Stephen Mwiti is one of the hundreds of families who are fearing the worst for their kin amid the ongoing police operation at Chakama Ranch, Shakahola village in Malindi, Kilifi County.

Mwiti’s wife of 10 years, Joan Bahati, left with their six children about eight months ago to join the Good News International Church led by its cultic leader, pastor Paul Mackenzie.

Bahati was also expectant with their seventh child.

Mr Mwiti said when he first met Bahati, she was a loving and humble woman who never raised her voice against him. But that changed when she started watching Paul Mackenzie’s sermons on his TV channel.

For the past seven years, Mwiti said they had been experiencing marital difficulties as Bahati became radicalized and opposed healthcare, family planning and education for their children.

Mwiti said in October 2022, Bahati left with their three girls and three boys, aged between one and nine, saying they were going to meet Jesus in ‘Bethlehem’, referring to the 800-acre woodland, where authorities continue to exhume bodies of victims of the Christian starvation cult.

“I used to take children to hospital and school because she said they were taught these things are earthly and they should shun them. When I washed their uniforms she would never touch them,” Mwiti told reporters.

“I decided to resist because of the children since I knew they were going to suffer if I let them go,” Mwiti said.

He said his efforts to stop Bahati from leaving were futile.

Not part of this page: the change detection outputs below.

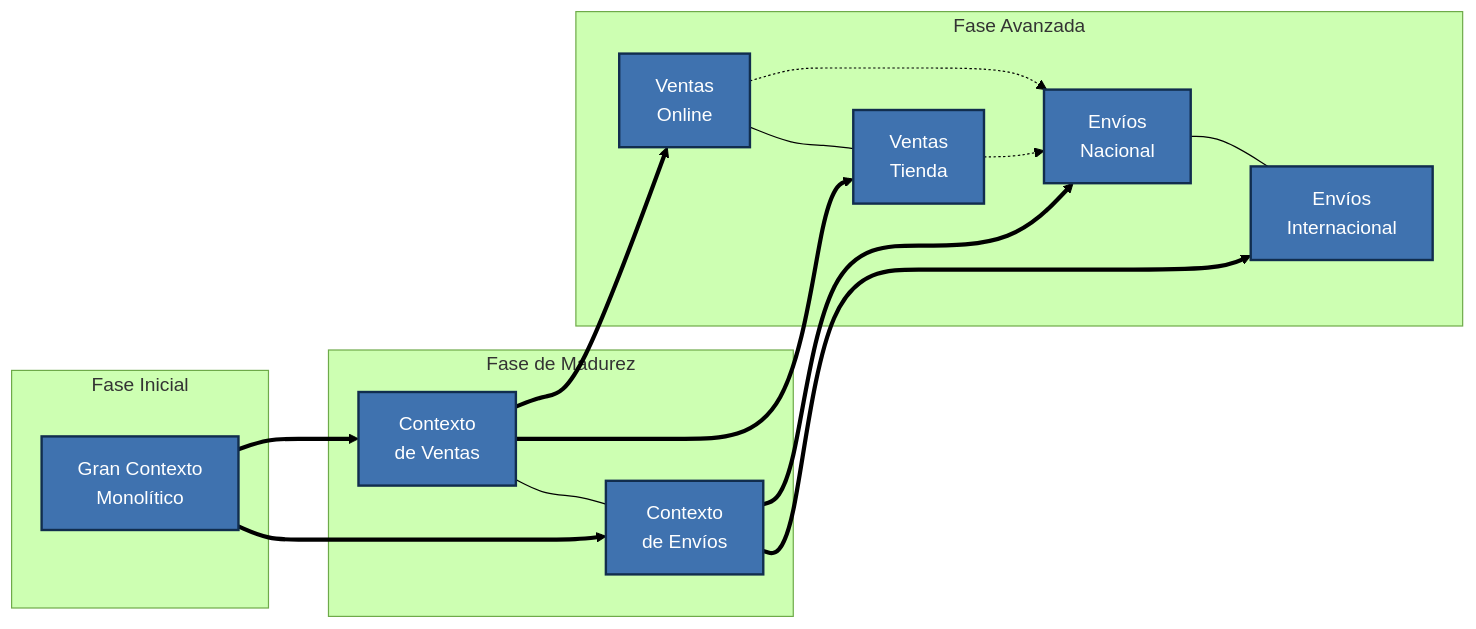
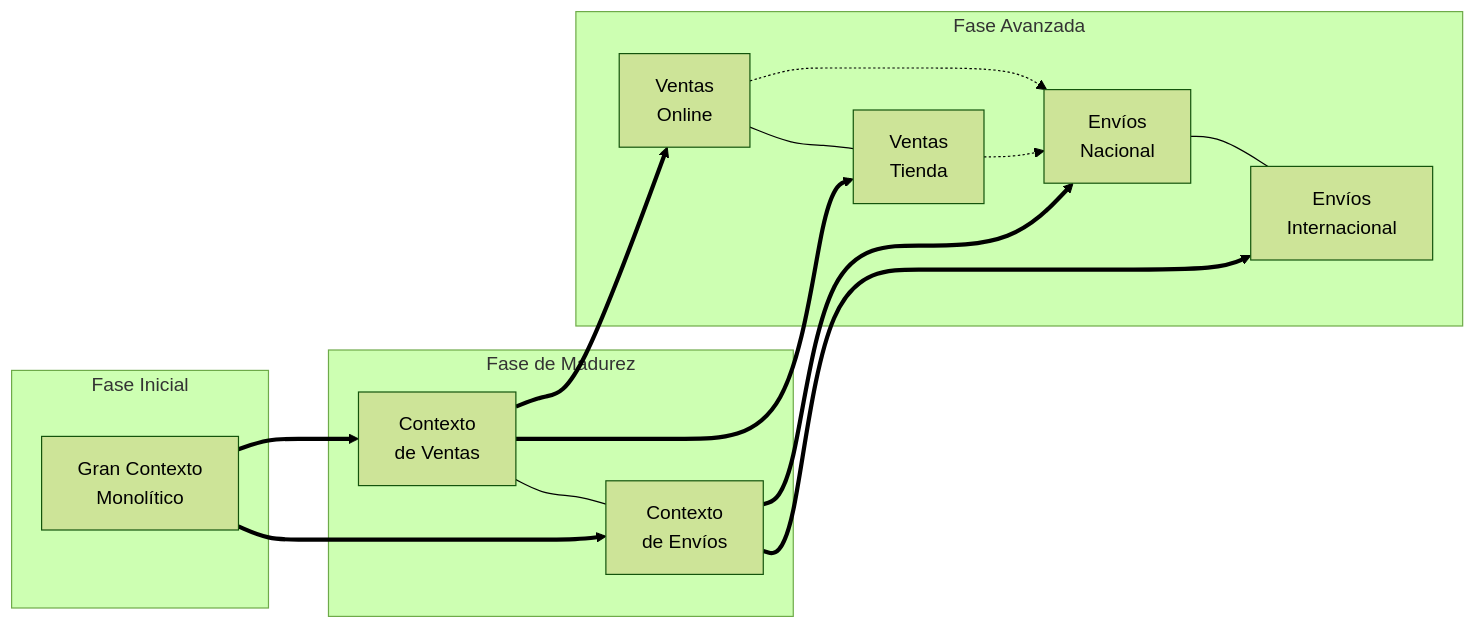
One commit to aialphanovatide/software-architecture-guide changed diagram 11 of 11 in docs/ddd/bounded-contexts.md. Above: the diagram before and after it, drawn with Mermaid (forest theme). The commit also changed other lines of this file and 8 other files, not shown here.

````diff
--- a/docs/ddd/bounded-contexts.md
+++ b/docs/ddd/bounded-contexts.md
@@ -513,39 +452,31 @@
 ```mermaid
 graph LR
     subgraph "Fase Inicial"
         A1[Gran Contexto<br>Monolítico]
-        style A1 fill:#3f72af,stroke:#112d4e,stroke-width:2px,color:#ffffff
     end
     
     subgraph "Fase de Madurez"
         B1[Contexto<br>de Ventas]
         B2[Contexto<br>de Envíos]
         B1 --- B2
-        style B1 fill:#3f72af,stroke:#112d4e,stroke-width:2px,color:#ffffff
-        style B2 fill:#3f72af,stroke:#112d4e,stroke-width:2px,color:#ffffff
     end
     
     subgraph "Fase Avanzada"
         C1[Ventas<br>Online]
         C2[Ventas<br>Tienda]
         C3[Envíos<br>Nacional]
         C4[Envíos<br>Internacional]
         
         C1 --- C2
         C3 --- C4
         C1 -.-> C3
         C2 -.-> C3
-        
-        style C1 fill:#3f72af,stroke:#112d4e,stroke-width:2px,color:#ffffff
-        style C2 fill:#3f72af,stroke:#112d4e,stroke-width:2px,color:#ffffff
-        style C3 fill:#3f72af,stroke:#112d4e,stroke-width:2px,color:#ffffff
-        style C4 fill:#3f72af,stroke:#112d4e,stroke-width:2px,color:#ffffff
     end
     
     A1 ==> B1
     A1 ==> B2
     B1 ==> C1
     B1 ==> C2
     B2 ==> C3
     B2 ==> C4
 ```
````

He resorted to sending her money for food.

“The last time we spoke was a month ago and she told me that they were okay and waiting to meet Jesus and from that day her mobile phone went off and I have never heard from her again,” said Mwiti.

When Bahati’s phone went off, Mwiti suspected something was not right and went to Shakahola to try and find his wife.

Together with a group of friends, Mwiti said they faced a hostile gang that prohibited anybody who was not a member of the church from accessing the area.

We always heard that people were starving to death and were being buried inside there so I got worried and many times I tried to get access there to look for my family but the hired goons were very hostile and I only kept hoping my wife and children will come back home but now I have little hope that they are alive,” he narrated.

Mwiti said he managed to gain access to ‘Bethlehem’ and even confronted pastor Paul Mackenzie.

“I took five of my friends and we stormed the forest. We were almost killed but we managed to get to ‘Bethlehem’ and I met Mackenzie. I asked him where my family was but he did not give me satisfactory answers. I was told they were somewhere deeper in the forest, but I could not get there. At his place, I saw about 100 people, most of them children and women,” Mwiti said.

His worst fears were confirmed when Mackenzie was arrested on April 14. Mwiti approached survivors and showed them photos of his children and wife.

“I was told my children must have died sometime in November, and my wife a month ago when her phone went off. As for the newborn baby, he was breastfed for a day and then suffocated. They said he had ascended to heaven and that they would meet him there,” said Mwiti.

The distraught man now awaits the process of identifying the bodies which is likely to take some time. On Wednesday, the number of victims linked to the starvation cult climbed to 95.

Another 311 people, including 150 minors, had been reported missing to Red Cross support staff in Malindi.

If it turns out that my family was wiped out, I don’t know where to start. I will have to get another wife and start a new family,” Mwiti said.